The second point of Donohue’s screed is how the miners’ faith supposedly kept them alive and how their story somehow demonstrates how belief in secular materialism is, itself, the “superstition” meriting derision. That’s almost idiotic beyond words. The men’s belief in God may have kept their spirits up to some extent, as faith has been known to do in certain situations (though I would suggest that their desire to see their families and friends again acted as a far more powerful drive), but if so, that is proof of nothing. So, a bunch of men were stuck together and held identical beliefs in the supernatural. That’s not inspiring. It’s not revealing. And it most certainly is not any sort of evidence showing how “there is more to this world”, to use a common phrasing.
Donohue links to a page filled with dozens of quotes from the miners themselves and various other pious onlookers in the media and government.

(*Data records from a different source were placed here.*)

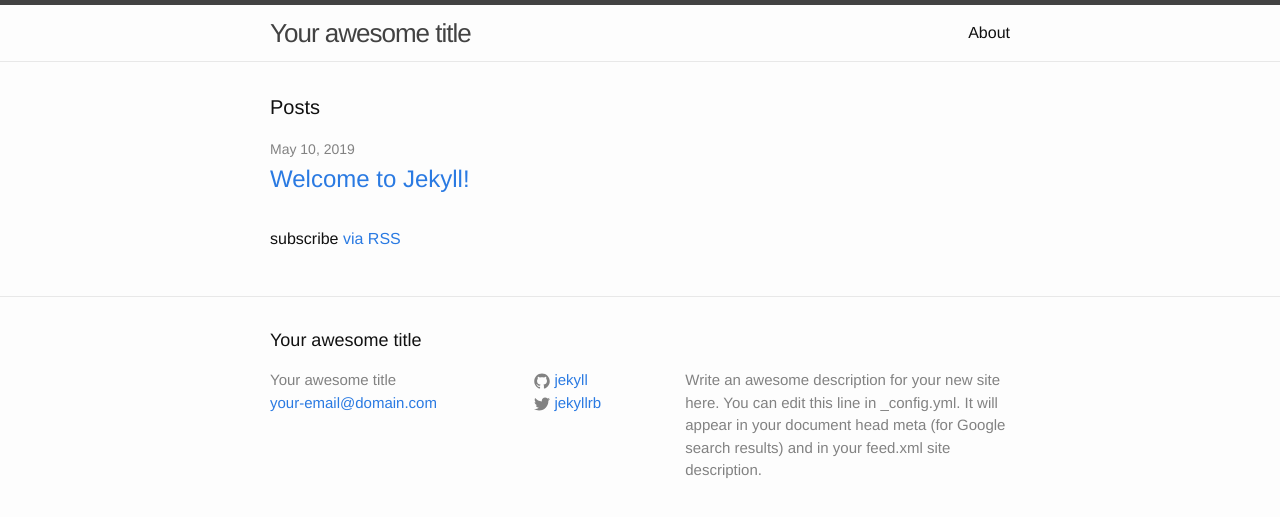
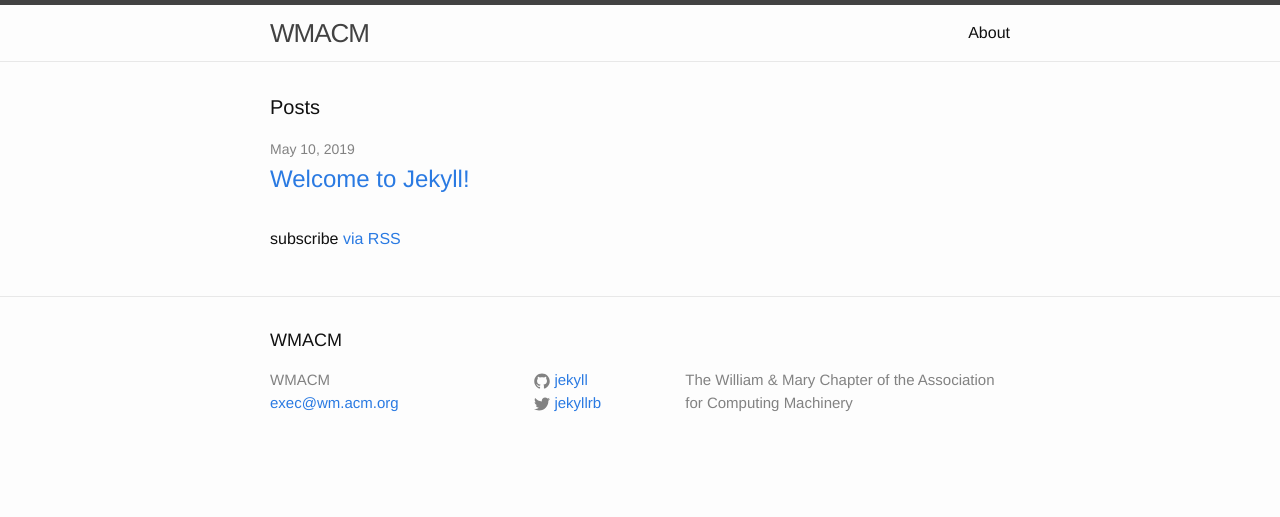
Before and after one commit to ACMWM/acmwm.github.io, a Jekyll site: the page built from index.html, in a window 1280 px wide. Shown: the top 517 px of the page. Built offline with Jekyll 4.4.1, drawn with Linux system fonts in a browser that asks for light colours.

Commit message:
_config: Set title, email, and description

```diff
--- a/_config.yml
+++ b/_config.yml
@@ -6,14 +6,14 @@
 # 'jekyll serve'. If you change this file, please restart the server process.
 
 # Site settings
-title: Your awesome title
-email: your-email@domain.com
+title: WMACM
+email: exec@wm.acm.org
 description: > # this means to ignore newlines until "baseurl:"
-  Write an awesome description for your new site here. You can edit this
-  line in _config.yml. It will appear in your document head meta (for
-  Google search results) and in your feed.xml site description.
+    The William & Mary Chapter of the Association for Computing Machinery
+
 baseurl: "" # the subpath of your site, e.g. /blog
 url: "http://yourdomain.com" # the base hostname & protocol for your site
+
 twitter_username: jekyllrb
 github_username:  jekyll
 
```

These are supposed to be inspiring? What I see is nothing more than a collection of wishy-washy gobbledygook from people who can’t align their eyes properly and tell the difference between mere humans in hard hats at the helm of the massive drills that actually got the miners out, and some indistinct and immaterial spirit who’s being lauded for controlling the entire operation. Not to mention that, if said spirit was in control all along, why did he/she/it let the damn collapse happen in the first place, only to have the three-dozen-plus men pulled out over two months later thanks to the workings of other human beings? All just to bask in the babbled, semi-coherent praises of the rescued would-be victims? How incomparably vain and capricious is that?
To wrap it off, I’d like to mention Donohue’s deluded quip about there being no atheists in either foxholes (a stereotype that’s been debunked so often and thoroughly that you’re practically raping that dead horse by now) or “trapped mines” – all from, well, nothing at all, other than this one, individual, specific case where all 33 miners are self-professed Christians. (As far as we know.) I would invite Donohue to go around and ask every single person who’s ever been trapped inside a collapsed mine about their religious beliefs. The results might be shocking – to him.